Start of DATASET RECORDS

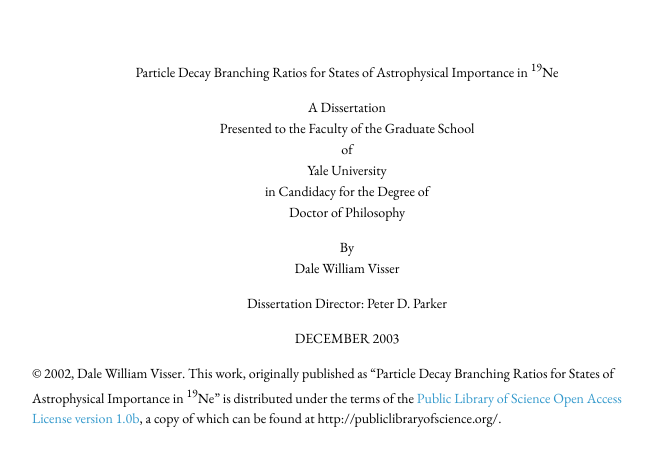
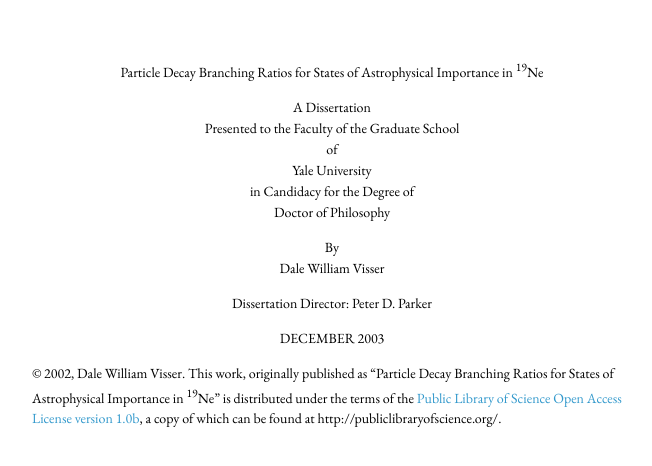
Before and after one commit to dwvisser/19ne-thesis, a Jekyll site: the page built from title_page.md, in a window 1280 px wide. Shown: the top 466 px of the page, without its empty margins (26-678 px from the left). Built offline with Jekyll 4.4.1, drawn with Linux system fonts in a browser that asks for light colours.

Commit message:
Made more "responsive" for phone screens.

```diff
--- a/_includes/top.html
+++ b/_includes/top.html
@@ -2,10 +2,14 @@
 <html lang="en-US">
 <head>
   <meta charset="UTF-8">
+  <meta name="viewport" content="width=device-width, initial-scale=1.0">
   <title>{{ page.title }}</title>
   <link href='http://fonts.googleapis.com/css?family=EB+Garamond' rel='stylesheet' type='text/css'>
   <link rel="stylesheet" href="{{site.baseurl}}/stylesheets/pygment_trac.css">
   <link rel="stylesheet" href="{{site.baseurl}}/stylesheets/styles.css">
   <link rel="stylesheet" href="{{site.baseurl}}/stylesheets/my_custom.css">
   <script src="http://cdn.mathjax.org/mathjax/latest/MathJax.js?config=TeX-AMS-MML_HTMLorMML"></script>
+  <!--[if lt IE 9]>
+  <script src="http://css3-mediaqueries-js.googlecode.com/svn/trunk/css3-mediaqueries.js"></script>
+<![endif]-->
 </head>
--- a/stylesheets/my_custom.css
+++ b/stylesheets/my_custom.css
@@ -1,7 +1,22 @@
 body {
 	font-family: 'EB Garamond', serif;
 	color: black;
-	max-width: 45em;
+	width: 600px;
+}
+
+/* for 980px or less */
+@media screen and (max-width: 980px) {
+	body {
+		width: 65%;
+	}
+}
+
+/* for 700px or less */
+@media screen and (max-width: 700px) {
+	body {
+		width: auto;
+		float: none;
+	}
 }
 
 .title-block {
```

End of DATASET RECORDS
Start of DATASET RECORDS

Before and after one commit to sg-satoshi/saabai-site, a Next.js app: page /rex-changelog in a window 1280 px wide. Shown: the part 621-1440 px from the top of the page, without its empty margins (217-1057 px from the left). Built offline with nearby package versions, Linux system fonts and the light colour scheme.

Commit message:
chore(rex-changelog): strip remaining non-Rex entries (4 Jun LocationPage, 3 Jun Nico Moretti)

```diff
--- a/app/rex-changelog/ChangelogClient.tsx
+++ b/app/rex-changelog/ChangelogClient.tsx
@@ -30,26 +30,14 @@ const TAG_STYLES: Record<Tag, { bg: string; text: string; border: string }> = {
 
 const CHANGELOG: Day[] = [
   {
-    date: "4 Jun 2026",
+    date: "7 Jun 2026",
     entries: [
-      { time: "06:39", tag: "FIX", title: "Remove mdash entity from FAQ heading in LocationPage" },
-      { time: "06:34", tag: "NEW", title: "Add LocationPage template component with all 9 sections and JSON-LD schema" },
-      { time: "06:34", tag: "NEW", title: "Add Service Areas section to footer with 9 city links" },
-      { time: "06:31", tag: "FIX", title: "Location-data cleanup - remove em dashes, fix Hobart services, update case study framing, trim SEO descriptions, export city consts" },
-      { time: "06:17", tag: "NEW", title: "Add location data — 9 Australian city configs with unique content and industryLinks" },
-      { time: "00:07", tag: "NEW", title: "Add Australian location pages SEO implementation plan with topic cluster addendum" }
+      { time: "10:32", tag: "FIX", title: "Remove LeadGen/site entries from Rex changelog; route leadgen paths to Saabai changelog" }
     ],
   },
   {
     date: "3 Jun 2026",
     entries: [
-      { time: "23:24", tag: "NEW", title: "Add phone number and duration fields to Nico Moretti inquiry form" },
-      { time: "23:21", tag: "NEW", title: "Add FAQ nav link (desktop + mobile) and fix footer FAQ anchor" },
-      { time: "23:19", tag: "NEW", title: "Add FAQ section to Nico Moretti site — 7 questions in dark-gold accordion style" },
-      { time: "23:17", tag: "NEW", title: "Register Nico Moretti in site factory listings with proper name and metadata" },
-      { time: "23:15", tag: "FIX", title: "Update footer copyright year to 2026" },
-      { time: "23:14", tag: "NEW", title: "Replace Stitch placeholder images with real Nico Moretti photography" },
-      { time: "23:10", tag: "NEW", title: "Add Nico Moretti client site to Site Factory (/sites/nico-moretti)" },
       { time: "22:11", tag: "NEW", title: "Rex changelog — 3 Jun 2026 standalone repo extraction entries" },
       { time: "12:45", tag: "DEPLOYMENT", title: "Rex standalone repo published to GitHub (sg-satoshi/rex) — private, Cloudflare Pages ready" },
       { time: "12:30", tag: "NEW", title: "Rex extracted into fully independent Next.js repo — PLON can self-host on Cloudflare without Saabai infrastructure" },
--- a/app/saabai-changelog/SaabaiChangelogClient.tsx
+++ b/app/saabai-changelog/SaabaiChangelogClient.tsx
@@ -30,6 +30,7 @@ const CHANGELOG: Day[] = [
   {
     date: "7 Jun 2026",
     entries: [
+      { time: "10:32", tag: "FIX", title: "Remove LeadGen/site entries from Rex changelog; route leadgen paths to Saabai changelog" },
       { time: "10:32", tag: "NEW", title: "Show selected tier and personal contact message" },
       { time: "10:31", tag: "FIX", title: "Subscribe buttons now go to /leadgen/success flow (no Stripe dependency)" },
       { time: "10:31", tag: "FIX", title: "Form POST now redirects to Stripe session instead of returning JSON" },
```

End of DATASET RECORDS
Start of DATASET RECORDS

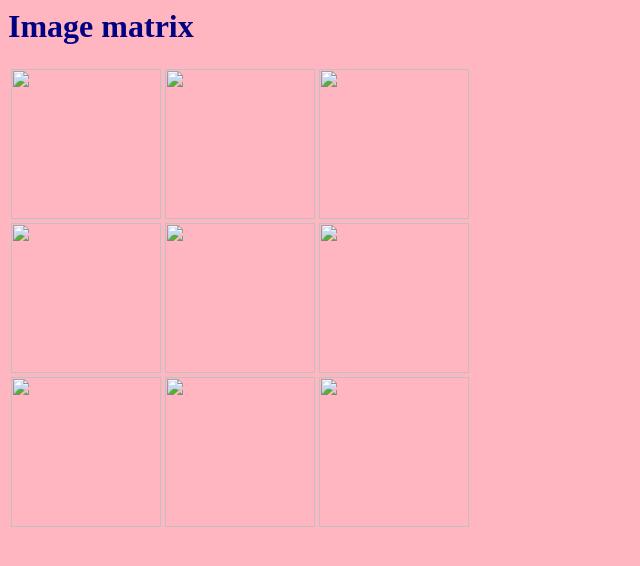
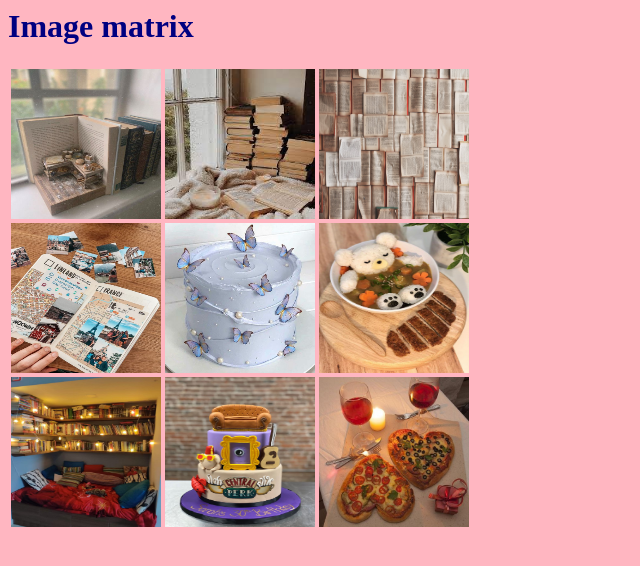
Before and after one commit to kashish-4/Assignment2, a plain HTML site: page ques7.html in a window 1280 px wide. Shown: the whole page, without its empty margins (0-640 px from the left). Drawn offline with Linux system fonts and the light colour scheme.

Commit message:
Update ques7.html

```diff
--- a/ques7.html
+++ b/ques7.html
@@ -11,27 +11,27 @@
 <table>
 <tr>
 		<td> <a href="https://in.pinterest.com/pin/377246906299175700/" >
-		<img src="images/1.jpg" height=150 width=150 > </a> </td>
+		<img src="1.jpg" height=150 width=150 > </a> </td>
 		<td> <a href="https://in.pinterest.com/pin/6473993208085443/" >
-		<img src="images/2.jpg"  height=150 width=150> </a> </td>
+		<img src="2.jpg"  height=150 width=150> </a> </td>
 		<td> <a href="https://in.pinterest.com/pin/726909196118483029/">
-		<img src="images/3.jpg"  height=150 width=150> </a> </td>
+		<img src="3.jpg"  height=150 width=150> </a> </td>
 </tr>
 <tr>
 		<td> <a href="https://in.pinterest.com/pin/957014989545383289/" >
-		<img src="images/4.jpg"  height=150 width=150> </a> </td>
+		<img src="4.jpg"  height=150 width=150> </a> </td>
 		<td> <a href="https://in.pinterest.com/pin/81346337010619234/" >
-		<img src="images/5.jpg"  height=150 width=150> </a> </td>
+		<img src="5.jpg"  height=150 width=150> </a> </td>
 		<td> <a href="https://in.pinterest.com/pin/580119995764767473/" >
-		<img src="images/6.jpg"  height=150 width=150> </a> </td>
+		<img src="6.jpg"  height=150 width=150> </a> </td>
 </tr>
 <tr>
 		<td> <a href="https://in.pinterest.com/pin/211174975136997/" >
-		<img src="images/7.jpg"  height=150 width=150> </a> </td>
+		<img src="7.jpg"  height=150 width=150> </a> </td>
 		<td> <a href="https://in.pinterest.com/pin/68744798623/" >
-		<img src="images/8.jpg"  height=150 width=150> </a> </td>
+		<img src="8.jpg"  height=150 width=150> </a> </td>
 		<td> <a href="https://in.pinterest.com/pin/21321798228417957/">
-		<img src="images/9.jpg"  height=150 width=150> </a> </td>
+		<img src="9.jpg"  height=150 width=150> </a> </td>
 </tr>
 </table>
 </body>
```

End of DATASET RECORDS

#### TASK BRIEF:
All lines of the records above with the word "window" in them are to be copied.

#### TASK OUTPUT:
Before and after one commit to dwvisser/19ne-thesis, a Jekyll site: the page built from title_page.md, in a window 1280 px wide. Shown: the top 466 px of the page, without its empty margins (26-678 px from the left). Built offline with Jekyll 4.4.1, drawn with Linux system fonts in a browser that asks for light colours.
Before and after one commit to sg-satoshi/saabai-site, a Next.js app: page /rex-changelog in a window 1280 px wide. Shown: the part 621-1440 px from the top of the page, without its empty margins (217-1057 px from the left). Built offline with nearby package versions, Linux system fonts and the light colour scheme.
Before and after one commit to kashish-4/Assignment2, a plain HTML site: page ques7.html in a window 1280 px wide. Shown: the whole page, without its empty margins (0-640 px from the left). Drawn offline with Linux system fonts and the light colour scheme.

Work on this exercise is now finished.